It is clear from the start that she is in an unusual environment – a shadowy figure follows her, her fellow students seem either unusually hostile or overpoweringly friendly, young boys disappear mysteriously, never to be seen again. The natural world seems determinedly hostile – ceaseless snow and searing cold are brooding presences.
Cue werewolves, weretigers, wereeagles and pixies – the latter the most dangerous of all, with their ability to mimic human voices and persuade Zara that her stepfather is still alive. But it is her own nature which ultimately betrays Zara – she discovers that her father was a pixie king and she is now sought by the current king to be his queen and allay his need to kill young men.
There are too many layers which challenge credulity – Zara’s friends, grandmother and boyfriend are all supernatural creatures in human guise and the plot relies heavily on their ability to transform. Jones creates tension well, but the narrative is often overheated and so it loses its impact as the story progresses from excess to excess.
Need is aimed squarely at a teenage market obsessed with all things supernatural and American.

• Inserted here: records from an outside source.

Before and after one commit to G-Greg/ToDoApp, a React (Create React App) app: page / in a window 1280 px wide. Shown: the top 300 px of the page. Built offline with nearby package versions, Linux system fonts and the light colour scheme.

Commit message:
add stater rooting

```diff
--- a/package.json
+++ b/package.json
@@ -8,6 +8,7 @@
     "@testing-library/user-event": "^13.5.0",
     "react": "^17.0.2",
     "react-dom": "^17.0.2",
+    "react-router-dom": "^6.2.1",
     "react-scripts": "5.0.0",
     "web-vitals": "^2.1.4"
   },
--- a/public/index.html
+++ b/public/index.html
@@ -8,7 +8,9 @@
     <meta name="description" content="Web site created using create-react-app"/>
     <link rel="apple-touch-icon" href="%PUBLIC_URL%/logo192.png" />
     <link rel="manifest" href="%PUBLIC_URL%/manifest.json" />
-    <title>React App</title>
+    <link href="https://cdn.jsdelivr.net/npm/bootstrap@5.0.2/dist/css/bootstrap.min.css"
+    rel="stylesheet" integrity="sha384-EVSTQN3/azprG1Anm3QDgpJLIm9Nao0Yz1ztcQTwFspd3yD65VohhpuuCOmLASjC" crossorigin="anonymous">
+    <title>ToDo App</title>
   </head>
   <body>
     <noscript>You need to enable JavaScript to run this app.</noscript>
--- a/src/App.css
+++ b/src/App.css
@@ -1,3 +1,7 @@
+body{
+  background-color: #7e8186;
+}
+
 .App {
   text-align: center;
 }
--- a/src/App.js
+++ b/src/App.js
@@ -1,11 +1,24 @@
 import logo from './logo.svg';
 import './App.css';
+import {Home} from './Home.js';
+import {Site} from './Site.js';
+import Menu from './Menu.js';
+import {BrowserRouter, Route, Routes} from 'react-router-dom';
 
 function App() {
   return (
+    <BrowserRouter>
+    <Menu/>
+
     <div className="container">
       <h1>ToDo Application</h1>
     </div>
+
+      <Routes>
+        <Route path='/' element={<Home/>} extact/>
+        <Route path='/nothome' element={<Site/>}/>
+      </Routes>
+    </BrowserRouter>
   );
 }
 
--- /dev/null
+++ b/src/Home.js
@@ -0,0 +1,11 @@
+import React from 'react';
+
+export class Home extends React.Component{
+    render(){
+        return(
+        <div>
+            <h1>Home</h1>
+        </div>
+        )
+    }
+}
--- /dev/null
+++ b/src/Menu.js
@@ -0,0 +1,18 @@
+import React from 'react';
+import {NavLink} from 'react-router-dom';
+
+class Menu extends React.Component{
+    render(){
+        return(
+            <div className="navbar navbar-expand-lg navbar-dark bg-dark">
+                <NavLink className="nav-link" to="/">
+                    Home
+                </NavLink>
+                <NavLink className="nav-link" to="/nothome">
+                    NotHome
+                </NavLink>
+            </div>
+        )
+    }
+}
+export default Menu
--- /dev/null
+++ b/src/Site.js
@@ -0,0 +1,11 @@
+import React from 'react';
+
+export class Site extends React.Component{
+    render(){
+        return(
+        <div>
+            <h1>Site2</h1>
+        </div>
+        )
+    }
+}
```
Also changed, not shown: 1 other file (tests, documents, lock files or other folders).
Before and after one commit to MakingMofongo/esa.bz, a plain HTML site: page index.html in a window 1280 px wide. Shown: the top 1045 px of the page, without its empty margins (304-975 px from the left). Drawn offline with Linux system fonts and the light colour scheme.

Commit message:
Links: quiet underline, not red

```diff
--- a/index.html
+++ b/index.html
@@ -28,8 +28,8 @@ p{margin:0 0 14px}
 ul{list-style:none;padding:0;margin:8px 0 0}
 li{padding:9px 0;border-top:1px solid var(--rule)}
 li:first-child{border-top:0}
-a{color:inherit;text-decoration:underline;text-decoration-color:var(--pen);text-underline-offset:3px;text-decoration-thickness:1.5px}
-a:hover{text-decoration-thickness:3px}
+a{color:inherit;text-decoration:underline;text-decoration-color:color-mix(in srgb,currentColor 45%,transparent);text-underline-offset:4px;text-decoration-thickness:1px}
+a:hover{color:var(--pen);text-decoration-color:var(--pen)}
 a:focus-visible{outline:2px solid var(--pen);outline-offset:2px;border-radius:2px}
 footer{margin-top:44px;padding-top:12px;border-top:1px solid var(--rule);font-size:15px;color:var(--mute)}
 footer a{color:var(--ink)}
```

Its clever use of all the requisite ingredients will, I am sure, earn it a place in this genre but its literary merits are by no means as securely realised.